The description of Feyland and it’s characters is, in itself, a great reason to read this book. The writing is like prose only… not so much. It’s hard to explain but you actually feel the words. I mean, ‘Sparkling like moonlight on frost’… ? Yep. Can’t you picture it… almost feel the chill? Or how about, ‘It was a cobweb whisper through his mind’? I know, right? You can actually hear a faint whisper floating through your head but then, you’re not quite sure if you really heard anything, or not. The whole book is like that. It’s wonderful! Even if you don’t have a very creative imagination, you’ll find yourself being able to see every level of Feyland in your mind.The Realm character descriptions are equally as magical. You’ll find yourself gasping at how wickedly beautiful the Dark Queen is, or wrinkling your nose at how bad the goblins smell. Your heart will quicken when there’s danger and you’ll catch your breath once you’re safe. You’ll recall fairy tales you saw or read as a child in every character you meet but they’ll seem totally unique, at the same time.
The human, or real world, is a drastic contrast in itself, as well as to Feyland. Everything is either decrepit and precarious, or impeccable and unassailable, almost like a sterile prison. In fact, the whole story seems to be a contradiction of itself as the two worlds fight against each other. As they start to bleed into one another, you begin to question where one world ends, and the other begins.

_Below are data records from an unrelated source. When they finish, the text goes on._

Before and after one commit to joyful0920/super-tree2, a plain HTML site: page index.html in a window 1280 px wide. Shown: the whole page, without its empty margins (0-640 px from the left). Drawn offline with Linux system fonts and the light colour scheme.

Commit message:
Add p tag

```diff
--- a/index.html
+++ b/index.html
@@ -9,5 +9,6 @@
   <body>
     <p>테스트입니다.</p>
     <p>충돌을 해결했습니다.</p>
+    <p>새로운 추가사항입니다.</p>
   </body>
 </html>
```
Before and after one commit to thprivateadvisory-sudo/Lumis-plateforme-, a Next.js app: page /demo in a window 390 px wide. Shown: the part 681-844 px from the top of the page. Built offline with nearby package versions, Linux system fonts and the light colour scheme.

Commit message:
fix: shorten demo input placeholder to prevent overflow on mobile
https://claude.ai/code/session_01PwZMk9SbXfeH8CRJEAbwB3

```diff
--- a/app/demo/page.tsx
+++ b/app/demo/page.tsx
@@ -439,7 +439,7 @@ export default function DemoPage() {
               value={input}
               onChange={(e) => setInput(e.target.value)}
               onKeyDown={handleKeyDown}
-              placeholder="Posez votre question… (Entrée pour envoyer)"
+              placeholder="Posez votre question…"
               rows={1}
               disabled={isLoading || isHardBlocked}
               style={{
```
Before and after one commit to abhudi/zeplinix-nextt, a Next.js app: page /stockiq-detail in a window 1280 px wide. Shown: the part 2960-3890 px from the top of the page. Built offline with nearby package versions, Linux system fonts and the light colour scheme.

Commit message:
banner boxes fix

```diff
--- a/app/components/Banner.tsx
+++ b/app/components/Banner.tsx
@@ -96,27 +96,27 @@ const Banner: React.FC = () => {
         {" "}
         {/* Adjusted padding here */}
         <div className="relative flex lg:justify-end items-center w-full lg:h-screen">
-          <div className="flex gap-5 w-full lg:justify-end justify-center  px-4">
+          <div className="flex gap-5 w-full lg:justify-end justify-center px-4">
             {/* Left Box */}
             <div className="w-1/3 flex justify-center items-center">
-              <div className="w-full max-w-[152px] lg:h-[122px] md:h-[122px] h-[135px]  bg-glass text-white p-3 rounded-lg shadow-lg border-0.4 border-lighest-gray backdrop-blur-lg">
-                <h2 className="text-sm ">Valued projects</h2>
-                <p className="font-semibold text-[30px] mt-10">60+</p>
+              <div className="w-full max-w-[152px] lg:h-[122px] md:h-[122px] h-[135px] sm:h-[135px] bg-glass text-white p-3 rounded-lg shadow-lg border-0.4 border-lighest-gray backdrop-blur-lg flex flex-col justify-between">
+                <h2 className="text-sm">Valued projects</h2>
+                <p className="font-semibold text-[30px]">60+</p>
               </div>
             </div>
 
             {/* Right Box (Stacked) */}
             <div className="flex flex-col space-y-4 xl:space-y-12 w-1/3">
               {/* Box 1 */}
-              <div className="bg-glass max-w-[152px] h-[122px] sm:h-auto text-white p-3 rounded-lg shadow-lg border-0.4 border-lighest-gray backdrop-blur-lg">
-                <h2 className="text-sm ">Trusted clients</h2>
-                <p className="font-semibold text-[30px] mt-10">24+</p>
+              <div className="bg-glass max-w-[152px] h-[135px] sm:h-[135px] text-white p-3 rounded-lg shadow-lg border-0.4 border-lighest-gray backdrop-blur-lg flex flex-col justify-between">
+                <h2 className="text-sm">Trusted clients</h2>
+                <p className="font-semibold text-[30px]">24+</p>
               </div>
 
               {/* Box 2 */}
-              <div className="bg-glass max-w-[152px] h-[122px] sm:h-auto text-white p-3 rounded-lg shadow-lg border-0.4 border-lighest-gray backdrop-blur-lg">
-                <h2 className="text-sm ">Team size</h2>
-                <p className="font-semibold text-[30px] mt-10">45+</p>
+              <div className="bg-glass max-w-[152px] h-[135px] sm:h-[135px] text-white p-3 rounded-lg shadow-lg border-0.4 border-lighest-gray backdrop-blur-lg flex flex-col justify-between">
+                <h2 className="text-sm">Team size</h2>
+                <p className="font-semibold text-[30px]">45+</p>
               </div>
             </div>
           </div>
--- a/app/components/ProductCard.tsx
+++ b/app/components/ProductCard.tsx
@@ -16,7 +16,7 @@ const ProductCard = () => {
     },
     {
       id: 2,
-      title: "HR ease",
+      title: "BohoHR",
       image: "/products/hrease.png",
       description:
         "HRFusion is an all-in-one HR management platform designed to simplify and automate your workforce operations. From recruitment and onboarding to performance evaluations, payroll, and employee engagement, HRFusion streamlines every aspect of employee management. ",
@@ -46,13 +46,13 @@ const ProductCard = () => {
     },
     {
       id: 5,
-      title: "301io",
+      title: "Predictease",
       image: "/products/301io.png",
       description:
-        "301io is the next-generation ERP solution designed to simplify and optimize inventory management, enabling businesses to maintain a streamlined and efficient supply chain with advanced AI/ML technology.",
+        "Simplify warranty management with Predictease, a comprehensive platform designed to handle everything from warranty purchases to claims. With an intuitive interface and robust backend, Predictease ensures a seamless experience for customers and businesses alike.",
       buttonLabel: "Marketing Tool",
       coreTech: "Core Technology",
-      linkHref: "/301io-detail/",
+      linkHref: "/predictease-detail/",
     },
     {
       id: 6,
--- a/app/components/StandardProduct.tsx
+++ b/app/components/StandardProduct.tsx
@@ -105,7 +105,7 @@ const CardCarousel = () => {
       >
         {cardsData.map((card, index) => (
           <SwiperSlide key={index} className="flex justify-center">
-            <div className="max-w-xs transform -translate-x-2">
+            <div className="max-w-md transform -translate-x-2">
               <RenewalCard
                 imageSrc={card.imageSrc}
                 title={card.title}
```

The mortal characters are pretty cool, too. Jennet, the heroine, has an endearing vulnerability that she continually pushes through to draw on her inner strength. As she travels through Feyland, she draws on this strength, at first, to save herself but eventually, to save those she loves, as well as all of mankind. Tam, the hero, is less than poor and, at first, seems kind of cold and aloof. He assumes that Jennet is judging him and works to appear indifferent. You find out why as his home life is revealed but you wonder how he’ll be able to help her with so much already on his plate. It’s soon apparent that there’s much more to Tam than you first assume. He’s a champion ‘Simmer’ (simulation computer game player), very responsible, and loyal to the bone. I’m convinced he’s among the very best Young Adult heroes out there.
The secondary characters aren’t described in much detail but, miraculously, you tend to get a pretty good picture of them through various situations and conversations. Some are detrimental to the plot, and some are just there to move the story along but the author gives you the sense that all of the characters are just as important as any of the others. There’s a definite ending to the story but, at the same time, there’s hope that the story will continue because it’s just that good. These briefly mentioned characters could very well play a larger role in Tam and Jennet’s future but, if they don’t, you feel as though you got to know them anyway.
I really, really enjoyed this book. This is one of those books where the words just flow so smoothly that you lose track of time. It’s almost like you’re actually lost in the play of a game and can’t believe what time it is when you finally look up. Books like that don’t come along all that often but when they do, you almost mourn them when you’re through. You miss the characters and actually yearn to read it again just so you can reconnect with them. Give this series a try, I’m convinced you won’t be sorry. You may even share a love/hate relationship with me once you’re done, sad that it’s already over.
Goodreads | Charli Denae Mercer’s review of Feyland: The Dark Realm
(The 2nd book in the Trilogy, ‘Feyland: The Bright Court’, is out now, with the 3rd to be released this fall, 2012.)